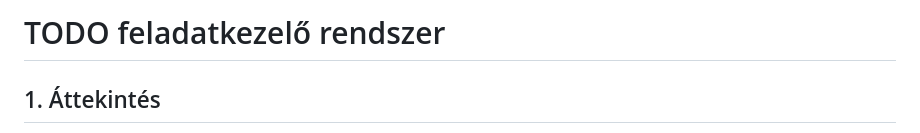
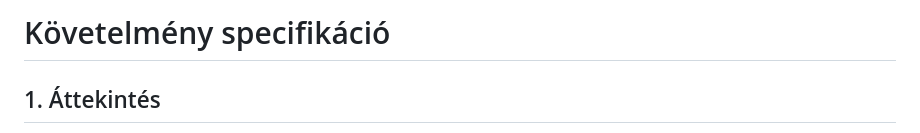
Before and after one commit to SzollosBoglarka/todo_mini_project, a Markdown page: kovetelmeny_specifikacio/kovspec.md, the part around the change. Rendered like a GitHub page.

Commit message:
refactor: modify kovspec.md & README.md

```diff
--- a/kovetelmeny_specifikacio/kovspec.md
+++ b/kovetelmeny_specifikacio/kovspec.md
@@ -1,4 +1,4 @@
-# TODO feladatkezelő rendszer
+# Követelmény specifikáció
 
 ## 1. Áttekintés
 
```
Also changed, not shown: README.md (added, +8 -0 lines), readme.md (deleted).
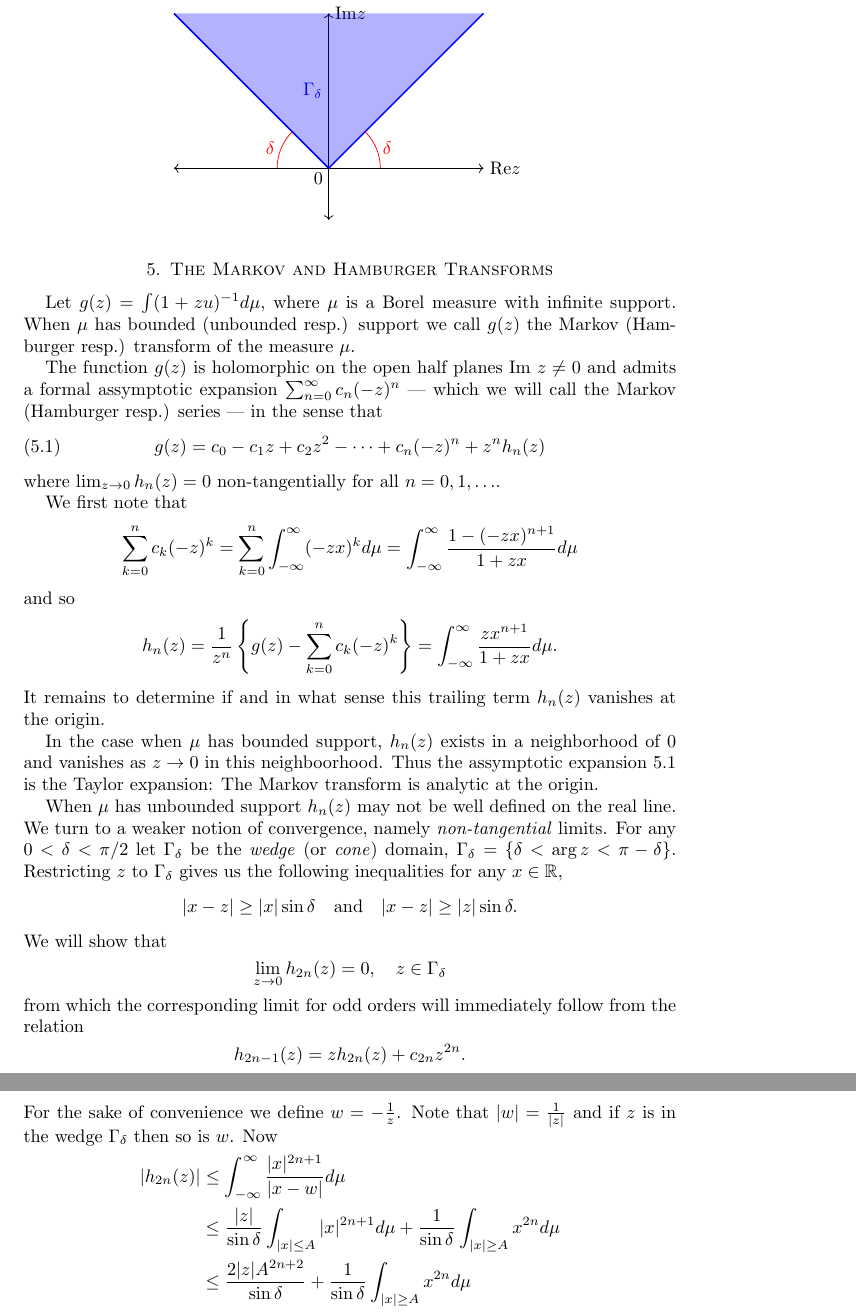
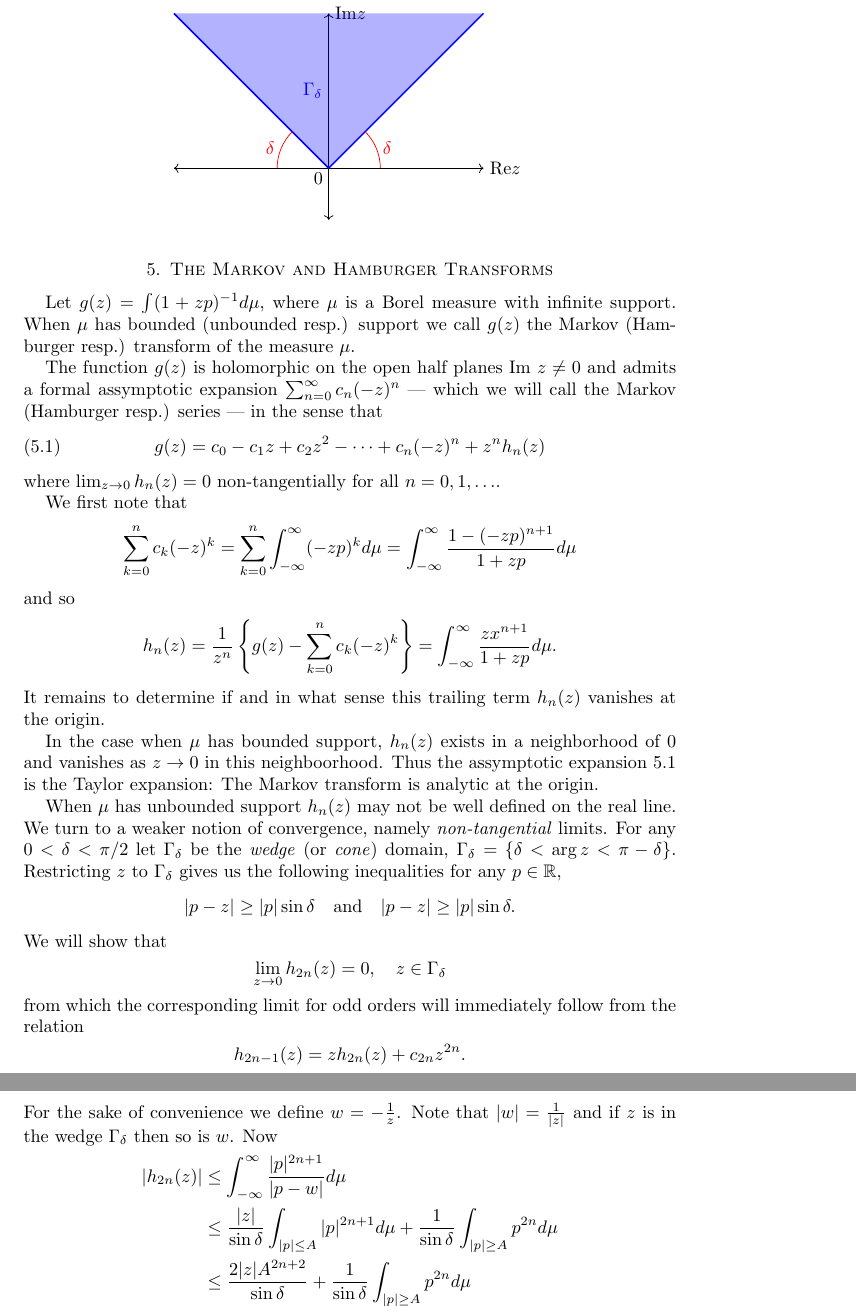
Before and after one commit to JasperTomanYih/shape-reconstruction, a LaTeX paper (main.tex): two parts of pages 9 and 10 of 15, joined at a grey line, cut so that both start at the same text. Compiled offline with pdfLaTeX.

Commit message:
Fixed notational inconsistency in hamburger transform section x -> p

```diff
--- a/main.tex
+++ b/main.tex
@@ -366,7 +366,7 @@ Similarly the GRT slice theorem with $F(p) = (1 + zp)^{-1}$ is
 % One case of interest: Suppose $|f(x)| \leq M$. Then $|GR_f(\omega, p)| \leq M \sqrt{2\pi}$, and the slice theorem holds if $F(p)$ is integrable.
 \newpage
 \section{The Markov and Hamburger Transforms}
-Let $g(z) = \int (1+zu)^{-1}d\mu$, where $\mu$ is a Borel measure with infinite support. When $\mu$ has bounded (unbounded resp.) support we call $g(z)$ the Markov (Hamburger resp.) transform of the measure $\mu$.
+Let $g(z) = \int (1+zp)^{-1}d\mu$, where $\mu$ is a Borel measure with infinite support. When $\mu$ has bounded (unbounded resp.) support we call $g(z)$ the Markov (Hamburger resp.) transform of the measure $\mu$.
 
 The function $g(z)$ is holomorphic on the open half planes $\text{Im}~z \neq 0$ and admits a formal assymptotic expansion $\sum_{n=0}^\infty c_n(-z)^n$ — which we will call the Markov (Hamburger resp.) series — in the sense that
 \begin{equation}
@@ -378,14 +378,14 @@ where $\lim_{z \rightarrow 0} h_n(z) = 0$ non-tangentially for all $n = 0, 1, \l
 We first note that
 \[
     \sum_{k=0}^{n} c_k (-z)^k
-    = \sum_{k=0}^{n} \int_{-\infty}^\infty (-zx)^k d\mu
+    = \sum_{k=0}^{n} \int_{-\infty}^\infty (-zp)^k d\mu
     % = \int_{-\infty}^\infty \sum_{k=0}^{n} (-zx)^k d\mu
-    = \int_{-\infty}^\infty \frac{1 - (-zx)^{n+1}}{1 + zx} d\mu
+    = \int_{-\infty}^\infty \frac{1 - (-zp)^{n+1}}{1 + zp} d\mu
 \]
 and so
 \begin{align*}
     h_n(z) = \frac1{z^n}\left\{g(z) - \sum_{k=0}^{n} c_k (-z)^k\right\}
-    &= \int_{-\infty}^\infty \frac{zx^{n+1}}{1 + zx}d\mu.
+    &= \int_{-\infty}^\infty \frac{zx^{n+1}}{1 + zp}d\mu.
 \end{align*}
 It remains to determine if and in what sense this trailing term $h_n(z)$ vanishes at the origin.
 
@@ -411,11 +411,11 @@ In the case when $\mu$ has bounded support, $h_n(z)$ exists in a neighborhood of
 \end{figure}
 
 When $\mu$ has unbounded support $h_n(z)$ may not be well defined on the real line. We turn to a weaker notion of convergence, namely \textit{non-tangential} limits. For any $0 < \delta < \pi/2$ let $\Gamma_\delta$ be the \textit{wedge} (or \textit{cone}) domain, $\Gamma_\delta = \{\delta < \arg z < \pi - \delta\}$.
-Restricting $z$ to $\Gamma_\delta$ gives us the following inequalities for any $x \in \RR$,
+Restricting $z$ to $\Gamma_\delta$ gives us the following inequalities for any $p \in \RR$,
 \[
-    |x - z| \geq |x| \sin \delta
+    |p - z| \geq |p| \sin \delta
     \quad\text{and} \quad
-    |x - z| \geq |z| \sin \delta.
+    |p - z| \geq |p| \sin \delta.
 \]
 We will show that
 \[
@@ -429,11 +429,11 @@ from which the corresponding limit for odd orders will immediately follow from t
 For the sake of convenience we define $w = -\frac1z$. Note that $|w| = \frac1{|z|}$ and if $z$ is in the wedge $\Gamma_\delta$ then so is $w$. Now
 \begin{align*}
     |h_{2n}(z)|
-    &\leq \int_{-\infty}^\infty \frac{|x|^{2n+1}}{|x - w|}d\mu \\
-    &\leq \frac{|z|}{\sin \delta} \int_{|x| \leq A} |x|^{2n+1} d\mu
-    + \frac1{\sin \delta} \int_{|x| \geq A} x^{2n} d\mu \\
+    &\leq \int_{-\infty}^\infty \frac{|p|^{2n+1}}{|p - w|}d\mu \\
+    &\leq \frac{|z|}{\sin \delta} \int_{|p| \leq A} |p|^{2n+1} d\mu
+    + \frac1{\sin \delta} \int_{|p| \geq A} p^{2n} d\mu \\
     &\leq \frac{2|z| A^{2n+2}}{\sin \delta}
-    + \frac1{\sin \delta} \int_{|x| \geq A} x^{2n} d\mu
+    + \frac1{\sin \delta} \int_{|p| \geq A} p^{2n} d\mu
 \end{align*}
 Thus
 \[
```
Also changed, not shown: main.tex (4 more changed lines).
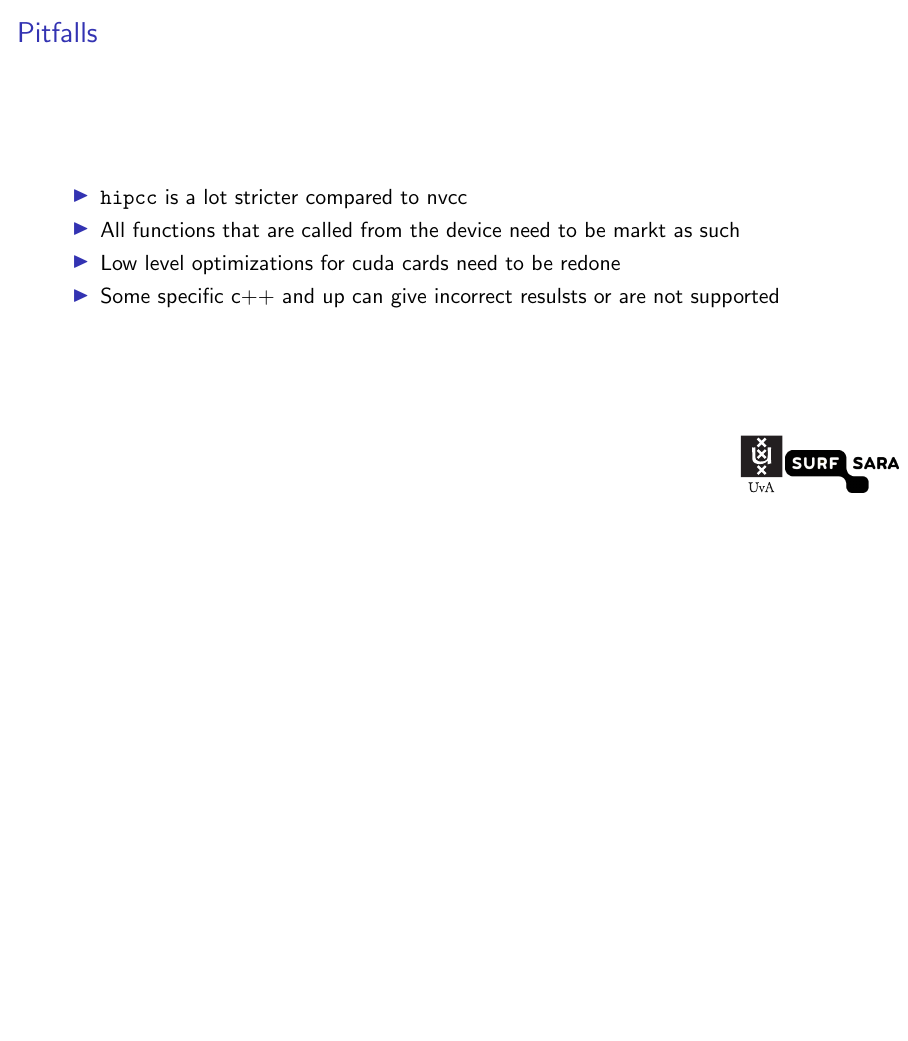
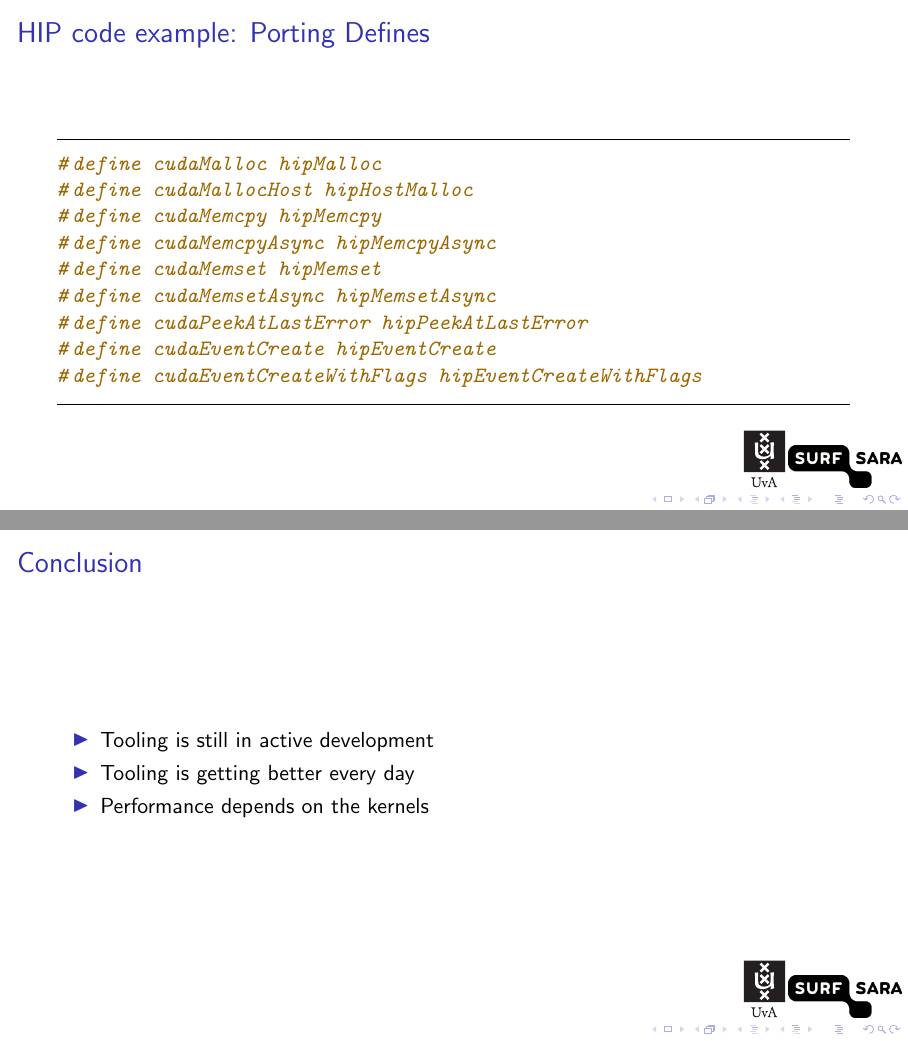
Before and after one commit to computingdolas/AMD_cluster_soil, LaTeX slides (slides/hip_porting/main.tex): page 14 of 17 before the commit and pages 14 and 19 of 19 after it, the two joined at a grey line, the shorter picture padded with empty space. Compiled offline with pdfLaTeX.

Commit message:
Added code examples

```diff
--- a/slides/hip_porting/main.tex
+++ b/slides/hip_porting/main.tex
@@ -5,8 +5,8 @@
 \date{}
 \logo{%
     \includegraphics[width=1cm,height=1cm,keepaspectratio]{img/uvatag}~%
-    \includegraphics[width=2cm,height=2cm,keepaspectratio]{img/sara}~%
-}
+    \includegraphics[width=2cm,height=2cm,keepaspectratio]{img/sara}%
+}%
 
 
 \usepackage{gnuplottex}
@@ -19,7 +19,6 @@
 \newcommand{\hip}{\textbf{\color{red}{hip}}}
 \newcommand{\hipblas}{\sout{\color{red}{cu}}\textbf{\color{green}{hip}}}
 \newcommand{\HIPBLAS}{\sout{\color{red}{CU}}\textbf{\color{green}{HIP}}}
-\setbeamertemplate{navigation symbols}{}%remove navigation symbols
 \begin{document}
 \newcommand{\rom}[1]{\uppercase\expandafter{\romannumeral #1\relax}}
 \begin{frame}
@@ -230,6 +222,26 @@ NCCL &	RCCL &	Communications Primitives Library based on the MPI  \\
 \end{itemize}
 \end{frame}
 
+\begin{frame}[fragile]{HIP code example: Porting Defines}
+
+\begin{minted}[
+frame=lines,
+framesep=3mm,
+escapeinside=||
+]{c}
+#define cudaMalloc hipMalloc
+#define cudaMallocHost hipHostMalloc
+#define cudaMemcpy hipMemcpy
+#define cudaMemcpyAsync hipMemcpyAsync
+#define cudaMemset hipMemset
+#define cudaMemsetAsync hipMemsetAsync
+#define cudaPeekAtLastError hipPeekAtLastError
+#define cudaEventCreate hipEventCreate
+#define cudaEventCreateWithFlags hipEventCreateWithFlags
+\end{minted}
+\end{frame}
+
+
 \begin{frame}{Pitfalls}
 \begin{itemize}
     \item \texttt{hipcc} is a lot stricter compared to nvcc
@@ -288,4 +298,14 @@ printf("Launching ComplexPointwiseMulAndScale<<< >>>\n");
                (|\hipblas|fftComplex *)d_signal, |\HIPBLAS|FFT_BACKWARD);
 \end{minted}
 \end{frame}
+
+\begin{frame}[fragile]{Conclusion}
+\begin{itemize}
+    \item Tooling is still in active development
+    \item Tooling is getting better every day
+    \item Performance depends on the kernels
+\end{itemize}
+\end{frame}
+
+
 \end{document}
```
Also changed, not shown: slides/hip_porting/main.tex (9 more changed lines).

################

▸ **Problem statement**: In the entries above, find each line with "that" and copy it.

▸ **Task answer**:
Before and after one commit to JasperTomanYih/shape-reconstruction, a LaTeX paper (main.tex): two parts of pages 9 and 10 of 15, joined at a grey line, cut so that both start at the same text. Compiled offline with pdfLaTeX.
 The function $g(z)$ is holomorphic on the open half planes $\text{Im}~z \neq 0$ and admits a formal assymptotic expansion $\sum_{n=0}^\infty c_n(-z)^n$ — which we will call the Markov (Hamburger resp.) series — in the sense that
 We first note that
 We will show that
 For the sake of convenience we define $w = -\frac1z$. Note that $|w| = \frac1{|z|}$ and if $z$ is in the wedge $\Gamma_\delta$ then so is $w$. Now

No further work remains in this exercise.